The following appeared in The Pitt News, 1999.
The photograph was taken near Louisa Street,
where I lived that summer. My building looked almost as lustrous.
“Here!” a young woman exclaims, thrusting a sheet of crumpled paper in my face.
I unfold it and see that it’s a class schedule for the Fall Term. I nod and scratch my head, then set it down in front of me. A long silence follows before she gives me a sour look.
“Well? I don’t have all day, you know.”
So begins another afternoon at The Book Center’s text department, where I have been working for the past four months. This customer, a nameless face in a crowd of impatient freshmen, has just made the all-too-common assumption that I have nothing better to do than track down her books for her.
“What a coincidence,” I reply. “I don’t have all day, either.” Then I draw my own sheet of paper—a photography my colleague has prepared for this exact occasion—and hand it to her along with her tattered schedule.
“What’s that?” she asks suspiciously.
“Directions. If you follow them, you should be able to find your books on the shelves.”
The freshwoman pouts and summons reinforcements. Her mother, a woman who could crush me between her biceps like an egg, tries the diplomatic approach.
“Isn’t serving the customer your job?”
Allow me (on behalf of the Book Center employees who are too modest to say it themselves) to inform everyone that it is not our job to teach students how to read. If kindergarten teachers failed, there is nothing we can do. The directions we distribute are explicit: Books that can’t be found on the shelves are probably hiding.
I can’t explain why, but certain customers seem to hate us. They try very hard to ignore what we say, no matter how often we repeat ourselves.
“Are you telling me the books aren’t here yet?”
“It depends on what course you’re taking. Some of the shipments are unusually large, numbering as many as 1,200 volumes, and many of the professors haven’t handed in their requisition forms, so for certain classes, we don’t know which books to order…”
“So what you’re telling me is that the books aren’t here yet.”
Sure, I think. Why not?
Something to keep in mind is that—alas!—books are expensive.

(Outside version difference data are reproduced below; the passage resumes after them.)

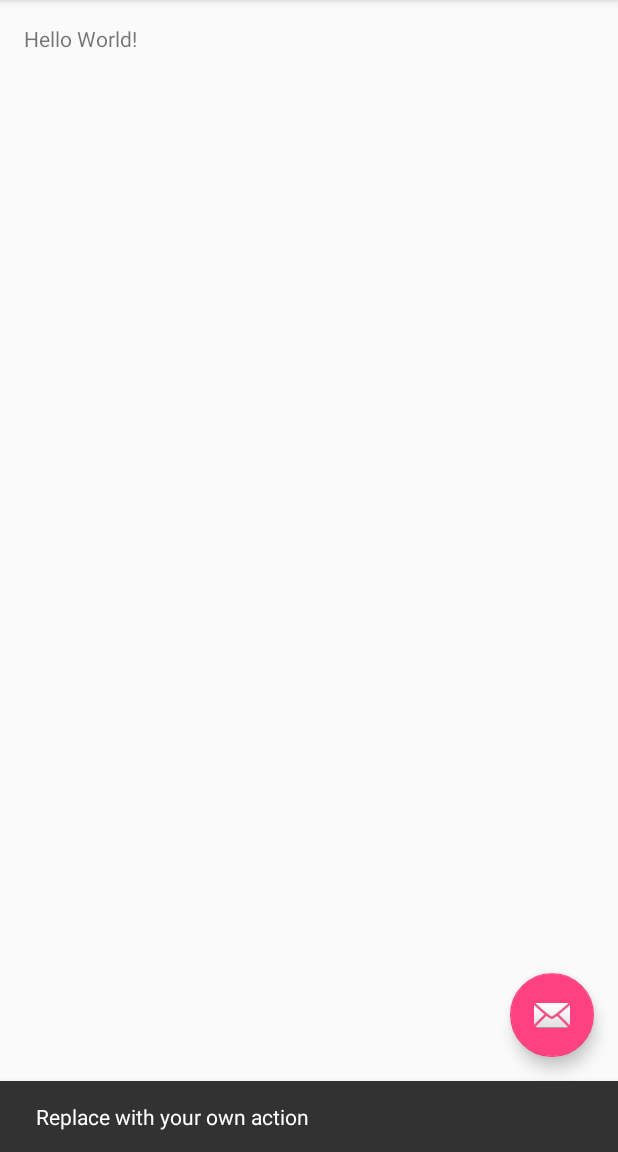
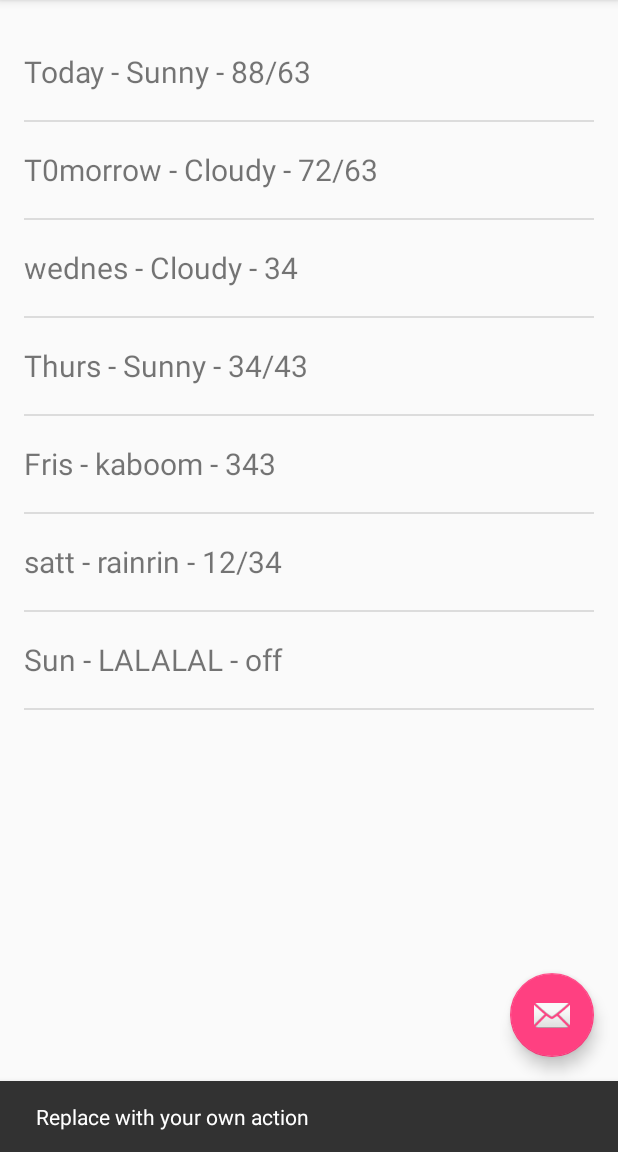
Before and after one commit to orangeoctopus/sunshine-udacity, an Android app: the screen it shows after launch (MainActivity), after a tap on an icon or button, on a phone screen of 412 x 824 dp, the part 84-1236 px from its top. Run offline under Robolectric (Android 15) with nearby library versions, the phone set to English and light mode, and no system bars.

```diff
--- a/app/build.gradle
+++ b/app/build.gradle
@@ -17,6 +17,9 @@ android {
             proguardFiles getDefaultProguardFile('proguard-android.txt'), 'proguard-rules.pro'
         }
     }
+    buildTypes.each {
+        it.buildConfigField 'String', 'OPEN_WEATHER_MAP_API_KEY', MyOpenWeatherMapApiKey
+    }
 }
 
 dependencies {
--- a/app/src/main/AndroidManifest.xml
+++ b/app/src/main/AndroidManifest.xml
@@ -1,6 +1,8 @@
 <?xml version="1.0" encoding="utf-8"?>
 <manifest xmlns:android="http://schemas.android.com/apk/res/android"
     package="com.example.pogee.sunshine.app">
+
+    <uses-permission android:name="android.permission.INTERNET"/>
 
     <application
         android:allowBackup="true"
@@ -8,6 +10,7 @@
         android:label="@string/app_name"
         android:supportsRtl="true"
         android:theme="@style/AppTheme">
+
         <activity
             android:name=".MainActivity"
             android:label="@string/app_name"
--- /dev/null
+++ b/app/src/main/java/com/example/pogee/sunshine/app/ForecastFragment.java
@@ -0,0 +1,203 @@
+package com.example.pogee.sunshine.app;
+
+import android.net.Uri;
+import android.os.AsyncTask;
+import android.support.annotation.InterpolatorRes;
+import android.support.annotation.Nullable;
+import android.support.v4.app.Fragment;
+import android.os.Bundle;
+import android.util.Log;
+import android.view.LayoutInflater;
+import android.view.Menu;
+import android.view.MenuInflater;
+import android.view.MenuItem;
+import android.view.View;
+import android.view.ViewGroup;
+import android.widget.ArrayAdapter;
+import android.widget.ListView;
+
+import java.io.BufferedReader;
+import java.io.IOException;
+import java.io.InputStream;
+import java.io.InputStreamReader;
+import java.net.HttpURLConnection;
+import java.net.URL;
+import java.util.ArrayList;
+import java.util.Arrays;
+import java.util.List;
+
+/**
+ * A placeholder fragment containing a simple view.
+ */
+public class ForecastFragment extends Fragment {
+
+    public ForecastFragment() {
+    }
+
+    @Override
+    public View onCreateView(LayoutInflater inflater, ViewGroup container,
+                             Bundle savedInstanceState) {
+
+         //dummy data for listview
+        String[] forecastArray = {
+                "Today - Sunny - 88/63",
+                "T0morrow - Cloudy - 72/63",
+                "wednes - Cloudy - 34",
+                "Thurs - Sunny - 34/43",
+                "Fris - kaboom - 343",
+                "satt - rainrin - 12/34",
+                "Sun - LALALAL - off",
+
+        };
+
+
+        List<String> weekForecast = new ArrayList<String>(
+                Arrays.asList(forecastArray));
+
+        ArrayAdapter<String> mForecastAdapter = new ArrayAdapter<String>(
+                //context
+                getActivity(),
+                //ID of list item layout
+                R.layout.list_item_forecast,
+                //id of textview
+                R.id.list_item_forecast_textview,
+                //list sof data
+                weekForecast);
+
+        View rootView = inflater.inflate(R.layout.fragment_main, container, false);
+
+        //get reference to list view and atache adapter to it
+        ListView mForecastListview = (ListView) rootView.findViewById(R.id.listview_forecast);
+        mForecastListview.setAdapter(mForecastAdapter);
+
+
+
+        return rootView;
+    }
+
+    @Override
+    public void onCreate(@Nullable Bundle savedInstanceState) {
+        super.onCreate(savedInstanceState);
+
+        setHasOptionsMenu(true);
+
+    }
+
+    @Override
+    public void onCreateOptionsMenu(Menu menu, MenuInflater inflater) {
+        super.onCreateOptionsMenu(menu, inflater);
+        inflater.inflate(R.menu.forecastfragment,menu);
+
+    }
+
+    @Override
+    public boolean onOptionsItemSelected(MenuItem item) {
+        switch(item.getItemId()) {
+            case R.id.action_refresh:
+                new FetchWeatherTask().execute("2147714");
+                return true;
+            default:
+                return super.onOptionsItemSelected(item);
+        }
+
+
+    }
+
+
+
+    public class FetchWeatherTask extends AsyncTask <String, Void, Void> {
+
+        private final String LOG_TAG = FetchWeatherTask.class.getSimpleName();
+
+        @Override
+        protected Void doInBackground(String... params) {
+
+            // These two need to be declared outside the try/catch
+            // so that they can be closed in the finally block.
+            HttpURLConnection urlConnection = null;
+            BufferedReader reader = null;
+
+            // Will contain the raw JSON response as a string.
+            String forecastJsonStr = null;
+
+            String format = "json";
+            String units = "metric";
+            int count = 7;
+
+            try {
+                // Construct the URL for the OpenWeatherMap query
+                // Possible parameters are available at OWM's forecast API page, at
+                // http://openweathermap.org/API#forecast
+                final String FORCAST_BASE_URI = "http://api.openweathermap.org/data/2.5/forecast?";
+                final String POSTCODE_PARAM = "id";
+                final String FORMAT_PARAM = "mode";
+                final String UNITS_PARAM = "units";
+                final String COUNT_PARAM = "cnt";
+                final String KEY_PARAM = "appid";
+
+                Uri builtUri = Uri.parse(FORCAST_BASE_URI).buildUpon()
+                        .appendQueryParameter(POSTCODE_PARAM,params[0])
+                        .appendQueryParameter(FORMAT_PARAM, format)
+                        .appendQueryParameter(UNITS_PARAM,units)
+                        .appendQueryParameter(COUNT_PARAM, Integer.toString(count))
+                        .appendQueryParameter(KEY_PARAM,BuildConfig.OPEN_WEATHER_MAP_API_KEY)
+                        .build();
+
+
+                URL url = new URL(builtUri.toString());
+
+                Log.v(LOG_TAG, "Built URI" + builtUri.toString());
+
+
+                // Create the request to OpenWeatherMap, and open the connection
+                urlConnection = (HttpURLConnection) url.openConnection();
+                urlConnection.setRequestMethod("GET");
+                urlConnection.connect();
+
+                // Read the input stream into a String
+                InputStream inputStream = urlConnection.getInputStream();
+                StringBuffer buffer = new StringBuffer();
+                if (inputStream == null) {
+                    // Nothing to do.
+                    forecastJsonStr = null;
+                }
+                reader = new BufferedReader(new InputStreamReader(inputStream));
+
+                String line;
+                while ((line = reader.readLine()) != null) {
+                    // Since it's JSON, adding a newline isn't necessary (it won't affect parsing)
+                    // But it does make debugging a *lot* easier if you print out the completed
+                    // buffer for debugging.
+                    buffer.append(line + "\n");
+                }
+
+                if (buffer.length() == 0) {
+                    // Stream was empty.  No point in parsing.
+                    forecastJsonStr = null;
+                }
+                forecastJsonStr = buffer.toString();
+                Log.v(LOG_TAG, "Forecase JSON String: " + forecastJsonStr);
+
+            } catch (IOException e) {
+                Log.e("PlaceholderFragment", "Error ", e);
+                // If the code didn't successfully get the weather data, there's no point in attempting
+                // to parse it.
+                forecastJsonStr = null;
+            } finally{
+                if (urlConnection != null) {
+                    urlConnection.disconnect();
+                }
+                if (reader != null) {
+                    try {
+                        reader.close();
+                    } catch (final IOException e) {
+                        Log.e("PlaceholderFragment", "Error closing stream", e);
+                    }
+                }
+            }
+            return null;
+        }
+
+
+    }
+}
--- a/app/src/main/java/com/example/pogee/sunshine/app/MainActivityFragment.java
+++ /dev/null
@@ -1,22 +0,0 @@
-package com.example.pogee.sunshine.app;
-
-import android.support.v4.app.Fragment;
-import android.os.Bundle;
-import android.view.LayoutInflater;
-import android.view.View;
-import android.view.ViewGroup;
-
-/**
- * A placeholder fragment containing a simple view.
- */
-public class MainActivityFragment extends Fragment {
-
-    public MainActivityFragment() {
-    }
-
-    @Override
-    public View onCreateView(LayoutInflater inflater, ViewGroup container,
-                             Bundle savedInstanceState) {
-        return inflater.inflate(R.layout.fragment_main, container, false);
-    }
-}
--- a/app/src/main/res/layout/content_main.xml
+++ b/app/src/main/res/layout/content_main.xml
@@ -2,7 +2,7 @@
     xmlns:app="http://schemas.android.com/apk/res-auto"
     xmlns:tools="http://schemas.android.com/tools"
     android:id="@+id/fragment"
-    android:name="com.example.pogee.sunshine.app.MainActivityFragment"
+    android:name="com.example.pogee.sunshine.app.ForecastFragment"
     android:layout_width="match_parent"
     android:layout_height="match_parent"
     app:layout_behavior="@string/appbar_scrolling_view_behavior"
--- a/app/src/main/res/layout/fragment_main.xml
+++ b/app/src/main/res/layout/fragment_main.xml
@@ -1,5 +1,5 @@
 <?xml version="1.0" encoding="utf-8"?>
-<RelativeLayout xmlns:android="http://schemas.android.com/apk/res/android"
+<FrameLayout xmlns:android="http://schemas.android.com/apk/res/android"
     xmlns:tools="http://schemas.android.com/tools"
     android:id="@+id/content_main"
     android:layout_width="match_parent"
@@ -8,12 +8,13 @@
     android:paddingLeft="@dimen/activity_horizontal_margin"
     android:paddingRight="@dimen/activity_horizontal_margin"
     android:paddingTop="@dimen/activity_vertical_margin"
-    tools:context="com.example.pogee.sunshine.app.MainActivityFragment"
+    tools:context="com.example.pogee.sunshine.app.ForecastFragment"
     tools:showIn="@layout/activity_main">
 
-    <TextView
-        android:layout_width="wrap_content"
-        android:layout_height="wrap_content"
+    <ListView
+        android:id="@+id/listview_forecast"
+        android:layout_width="match_parent"
+        android:layout_height="match_parent"
         android:text="Hello World!" />
 
-</RelativeLayout>
+</FrameLayout>
--- /dev/null
+++ b/app/src/main/res/menu/forecastfragment.xml
@@ -0,0 +1,8 @@
+<?xml version="1.0" encoding="utf-8"?>
+<menu xmlns:android="http://schemas.android.com/apk/res/android"
+    xmlns:app="http://schemas.android.com/apk/res-auto">
+    <item android:id="@+id/action_refresh"
+        android:title="@string/action_refresh"
+        app:showAsAction="never"/>
+
+</menu>
--- a/app/src/main/res/menu/menu_main.xml
+++ b/app/src/main/res/menu/menu_main.xml
@@ -7,4 +7,5 @@
         android:orderInCategory="100"
         android:title="@string/action_settings"
         app:showAsAction="never" />
+
 </menu>
--- a/app/src/main/res/values/strings.xml
+++ b/app/src/main/res/values/strings.xml
@@ -1,4 +1,7 @@
 <resources>
     <string name="app_name">Sunshine</string>
     <string name="action_settings">Settings</string>
+
+    <!-- MEnu labels -->
+    <string name = "action_refresh" translatable="false"> Refresh</string>
 </resources>
--- a/gradle.properties
+++ b/gradle.properties
@@ -15,3 +15,5 @@ org.gradle.jvmargs=-Xmx1536m
 # This option should only be used with decoupled projects. More details, visit
 # http://www.gradle.org/docs/current/userguide/multi_project_builds.html#sec:decoupled_projects
 # org.gradle.parallel=true
+
+MyOpenWeatherMapApiKey="49171745929a3ef7de04637c9f8c8e3b"
```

We have no influence over the prices. If you want to blame somebody, start with Alan Greenspan and work your way down. If you’re a chemistry major, you have my condolences, but I’m powerless to save you from bankruptcy.
The worst customers are the parents who are shopping for their children. They telephone us and act as reluctant interpreters.
“What I’m going to need from you,” I advise, “is your department’s abbreviation and course number.”
“What? Department?” The hapless mother calls to her child, who is watching TV in the background. “Jimmy? JIMMY!! SHut that crap off and tell me what your course number is!” Minutes pass as I hear them arguing, their voices muffled as the mother tries to cover the receiver with her hand. Finally, she sighs and says, “The class is History of Modern Architecture.”
“Ma’am,” I answer through gritted teeth, “my computer doesn’t list the names of the courses, like I said. I need a course number. It’s the four digit code on your son’s schedule.”
“Oh, okay, it’s right here. It’s 43423.”
“That’s five digits, not four!” I want to shriek. “Can’t you count, for heaven’s sake?”
Most customers (including you, I imagine) are respectful of our limited time. The snags that aren’t obvious, such as cards that have been rearranged for the sake of shelf space, you tend to figure out on your own. For that, I offer you a most gargantuan “thank you.” As for the bad apples, this newspaper is too respectable to print what I’d like to say to them.
This is my first and last Fall Rush as a Book Center employee, but for several of my associates, it’s just one of many rushes they will take on as a means of paying that old tuition. Most of them are too nice to say so, but I am a lousy and irritable clerk, and I plan to resign because I can’t take the stress. But as a personal favor, please be kind to the people I’m leaving behind. And leave your mother at home.